In a strong and robust democracy, all citizens can cast their vote without impediment. Our country is at its best when it expands the right to vote, not making it harder. Once a nation in which only white landowning men could vote, through the tireless efforts of countless Americans, history finally bent toward justice. In 1965, America slowly began to fulfill her promise. Now we see a dangerous effort to repeal those hard-fought gains and risk sliding back to a sad past.
Elected officials who cast aspersions on the legitimacy of elections erode our democratic process and freedom. By making baseless allegations of fraud, then pushing for more restrictive voting laws, these individuals can’t believe in democracy for all. By delegitimizing elections that have been legitimately won, they undermine the validity of their own electoral victories. This divides us as a nation.
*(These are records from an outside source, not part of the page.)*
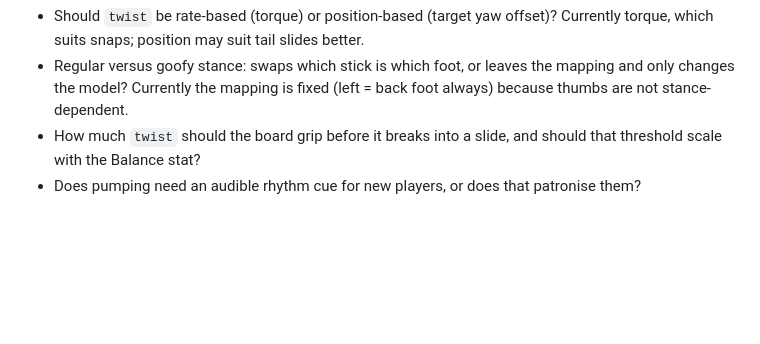
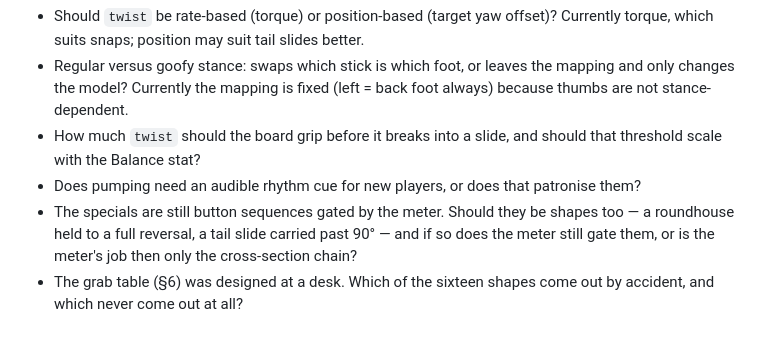
Before and after one commit to tomm789/pro-surfer, a Markdown page: docs/MECHANICS.md, the part around the change. GitHub-like rendering; blank space fills up the shorter version.

```diff
--- a/docs/MECHANICS.md
+++ b/docs/MECHANICS.md
@@ -204,3 +204,5 @@ Held here so they do not get lost, to be resolved with a controller in hand:
 - Regular versus goofy stance: swaps which stick is which foot, or leaves the mapping and only changes the model? Currently the mapping is fixed (left = back foot always) because thumbs are not stance-dependent.
 - How much `twist` should the board grip before it breaks into a slide, and should that threshold scale with the Balance stat?
 - Does pumping need an audible rhythm cue for new players, or does that patronise them?
+- The specials are still button sequences gated by the meter. Should they be shapes too — a roundhouse held to a full reversal, a tail slide carried past 90° — and if so does the meter still gate them, or is the meter's job then only the cross-section chain?
+- The grab table (§6) was designed at a desk. Which of the sixteen shapes come out by accident, and which never come out at all?
```
Also changed, not shown: docs/BACKLOG.md (+13 -4 lines).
Last year at least 19 states passed 34 laws restricting access to voting, and now more than 440 bills with provisions to restrict voting access or make it harder to vote have been introduced to now include Virginia. One hundred eighty bills shifting election authority have been introduced, giving partisan actors power to control election outcomes. This is unconscionable.
We need laws that strengthen our right to vote, not diminish our participation. Passing the John Lewis Voting Rights Act and the Freedom to Vote Act would not repair the damage done to our democracy, but it would be a good first step. Who among us does not believe in that?